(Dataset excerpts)
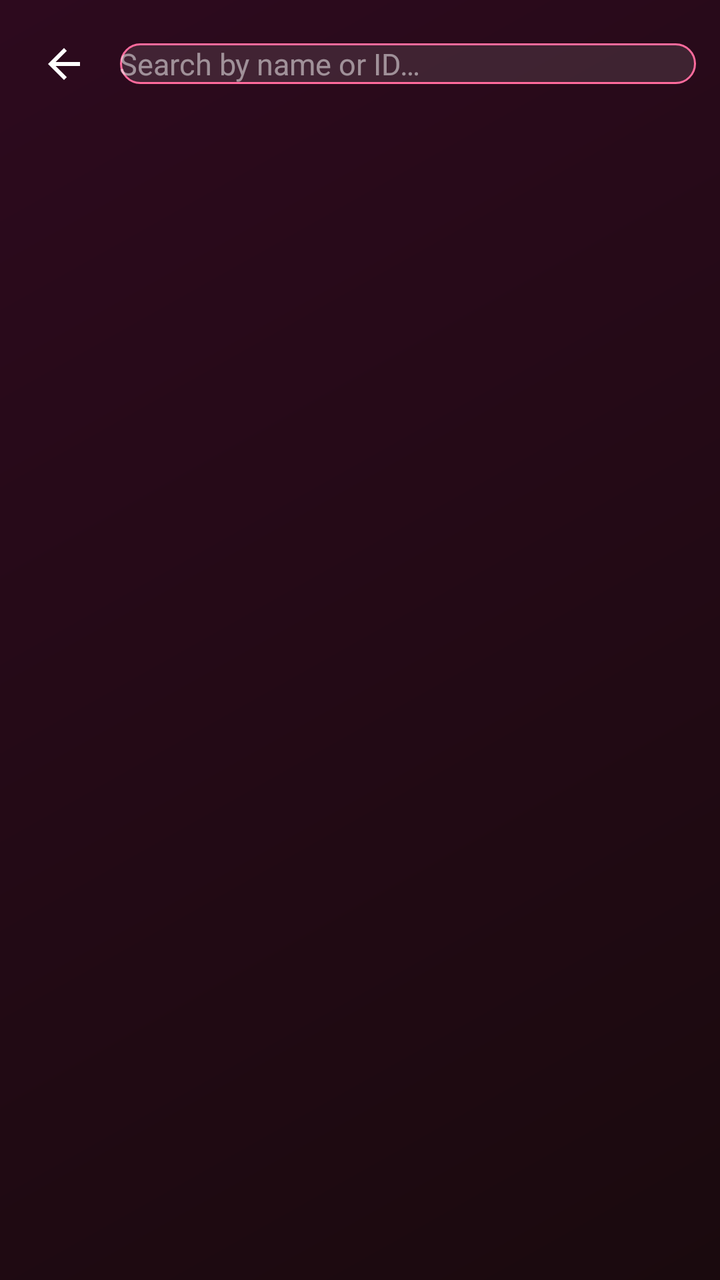
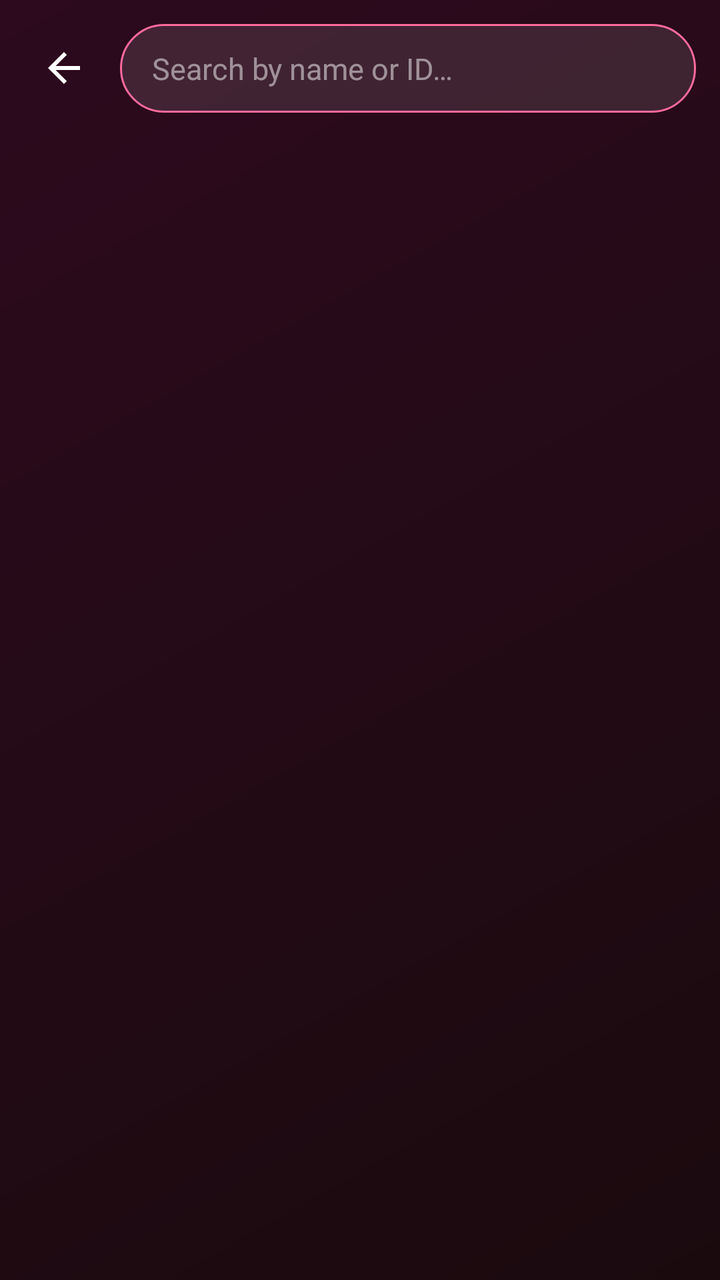

An Android layout rendered at two revisions. The XML below is the earlier revision; the diff shows what the commit changed to produce the second picture.
<!-- AndroidManifest.xml: activity theme Theme.EBChat.NoActionBar -->
<!-- res/layout/activity_search.xml -->
<?xml version="1.0" encoding="utf-8"?>
<LinearLayout
    xmlns:android="http://schemas.android.com/apk/res/android"
    xmlns:app="http://schemas.android.com/apk/res-auto"
    android:layout_width="match_parent"
    android:layout_height="match_parent"
    android:background="@drawable/bg_gradient"
    android:orientation="vertical">

    
    <LinearLayout
        android:layout_width="match_parent"
        android:layout_height="wrap_content"
        android:orientation="horizontal"
        android:gravity="center_vertical"
        android:padding="12dp">

        <ImageButton
            android:id="@+id/backButton"
            android:layout_width="40dp"
            android:layout_height="40dp"
            android:src="@drawable/ic_back"
            android:background="?attr/selectableItemBackgroundBorderless"
            app:tint="@color/white" />

        <EditText
            android:id="@+id/searchEdit"
            android:layout_width="0dp"
            android:layout_height="wrap_content"
            android:layout_weight="1"
            android:layout_marginStart="8dp"
            android:background="@drawable/bg_input_field"
            android:hint="@string/search_hint"
            android:textColorHint="@color/text_hint"
            android:textColor="@color/text_primary"
            android:padding="12dp 16dp"
            android:textSize="15sp"
            android:inputType="text"
            android:imeOptions="actionSearch" />
    </LinearLayout>

    
    <FrameLayout
        android:layout_width="match_parent"
        android:layout_height="0dp"
        android:layout_weight="1">

        <androidx.recyclerview.widget.RecyclerView
            android:id="@+id/recyclerView"
            android:layout_width="match_parent"
            android:layout_height="match_parent"
            android:clipToPadding="false"
            android:padding="8dp" />

        <LinearLayout
            android:id="@+id/emptyState"
            android:layout_width="match_parent"
            android:layout_height="match_parent"
            android:gravity="center"
            android:orientation="vertical"
            android:visibility="gone">

            <ImageView
                android:layout_width="80dp"
                android:layout_height="80dp"
                android:src="@drawable/ic_search"
                app:tint="@color/text_hint" />

            <TextView
                android:layout_width="wrap_content"
                android:layout_height="wrap_content"
                android:layout_marginTop="16dp"
                android:text="@string/no_results"
                android:textColor="@color/text_secondary"
                android:textSize="16sp" />
        </LinearLayout>
    </FrameLayout>

</LinearLayout>
<!-- resources referenced by this layout -->
<resources>
  <color name="text_hint">#80FFFFFF</color>
  <color name="text_primary">#FFFFFF</color>
  <color name="text_secondary">#B3FFFFFF</color>
  <color name="white">#FFFFFFFF</color>
  <!-- drawable bg_gradient (drawable) -->
  <?xml version="1.0" encoding="utf-8"?>
  <shape xmlns:android="http://schemas.android.com/apk/res/android"
      android:shape="rectangle">
      <gradient
          android:startColor="@color/bg_gradient_start"
          android:endColor="@color/bg_gradient_end"
          android:angle="135"
          android:type="linear" />
  </shape>
  <!-- drawable bg_input_field (drawable) -->
  <?xml version="1.0" encoding="utf-8"?>
  <shape xmlns:android="http://schemas.android.com/apk/res/android"
      android:shape="rectangle">
      <solid android:color="@color/bg_input" />
      <corners android:radius="25dp" />
      <stroke
          android:width="1dp"
          android:color="@color/pink_primary" />
  </shape>
  <!-- drawable ic_back (drawable) -->
  <?xml version="1.0" encoding="utf-8"?>
  <vector xmlns:android="http://schemas.android.com/apk/res/android"
      android:width="24dp"
      android:height="24dp"
      android:viewportWidth="24"
      android:viewportHeight="24"
      android:tint="@color/white">
      <path
          android:fillColor="@android:color/white"
          android:pathData="M20,11H7.83l5.59,-5.59L12,4l-8,8 8,8 1.41,-1.41L7.83,13H20v-2z" />
  </vector>
  <string name="no_results">No users found</string>
  <string name="search_hint">Search by name or ID…</string>
  <style name="Theme.EBChat.NoActionBar" parent="Theme.EBChat" />
  <color name="bg_gradient_start">#1A0A0E</color>
  <color name="bg_gradient_end">#2D0A1E</color>
  <color name="bg_input">#1AFFFFFF</color>
  <color name="pink_primary">#FF6B9D</color>
  <color name="pink_primary_dark">#E91E8C</color>
  <color name="pink_accent">#FF4081</color>
  <style name="PinkButton" parent="Widget.Material3.Button">
          <item name="android:background">@drawable/bg_button_pink</item>
          <item name="android:textColor">@color/white</item>
          <item name="android:textStyle">bold</item>
          <item name="android:textSize">16sp</item>
          <item name="android:paddingTop">14dp</item>
          <item name="android:paddingBottom">14dp</item>
          <item name="cornerRadius">25dp</item>
          <item name="rippleColor">@color/pink_light</item>
      </style>
  <style name="GlassInput" parent="Widget.Material3.TextInputLayout.OutlinedBox">
          <item name="boxBackgroundColor">@color/bg_input</item>
          <item name="boxStrokeColor">@color/pink_primary</item>
          <item name="boxStrokeWidth">1dp</item>
          <item name="hintTextColor">@color/text_hint</item>
          <item name="android:textColorHint">@color/text_hint</item>
          <item name="endIconTint">@color/pink_primary</item>
          <item name="startIconTint">@color/pink_primary</item>
      </style>
  <!-- drawable bg_button_pink (drawable) -->
  <?xml version="1.0" encoding="utf-8"?>
  <ripple xmlns:android="http://schemas.android.com/apk/res/android"
      android:color="@color/pink_light">
      <item>
          <shape android:shape="rectangle">
              <gradient
                  android:startColor="@color/pink_primary"
                  android:endColor="@color/pink_primary_dark"
                  android:angle="45" />
              <corners android:radius="25dp" />
          </shape>
      </item>
  </ripple>
  <color name="pink_light">#FFB8D0</color>
  <!-- unchanged entries left out for length: 2 -->
</resources>

<!-- the commit's change to res/layout/activity_search.xml (unified diff, before → after) -->
@@ -33,7 +33,8 @@
             android:hint="@string/search_hint"
             android:textColorHint="@color/text_hint"
             android:textColor="@color/text_primary"
-            android:padding="12dp 16dp"
+            android:paddingHorizontal="16dp"
+            android:paddingVertical="12dp"
             android:textSize="15sp"
             android:inputType="text"
             android:imeOptions="actionSearch" />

■ **TASK STATEMENT**: Collect the lines of the data that carry the word "textSize".

■ **SOLUTION FOR THIS PROBLEM**:
            android:textSize="15sp"
                android:textSize="16sp" />
          <item name="android:textSize">16sp</item>
             android:textSize="15sp"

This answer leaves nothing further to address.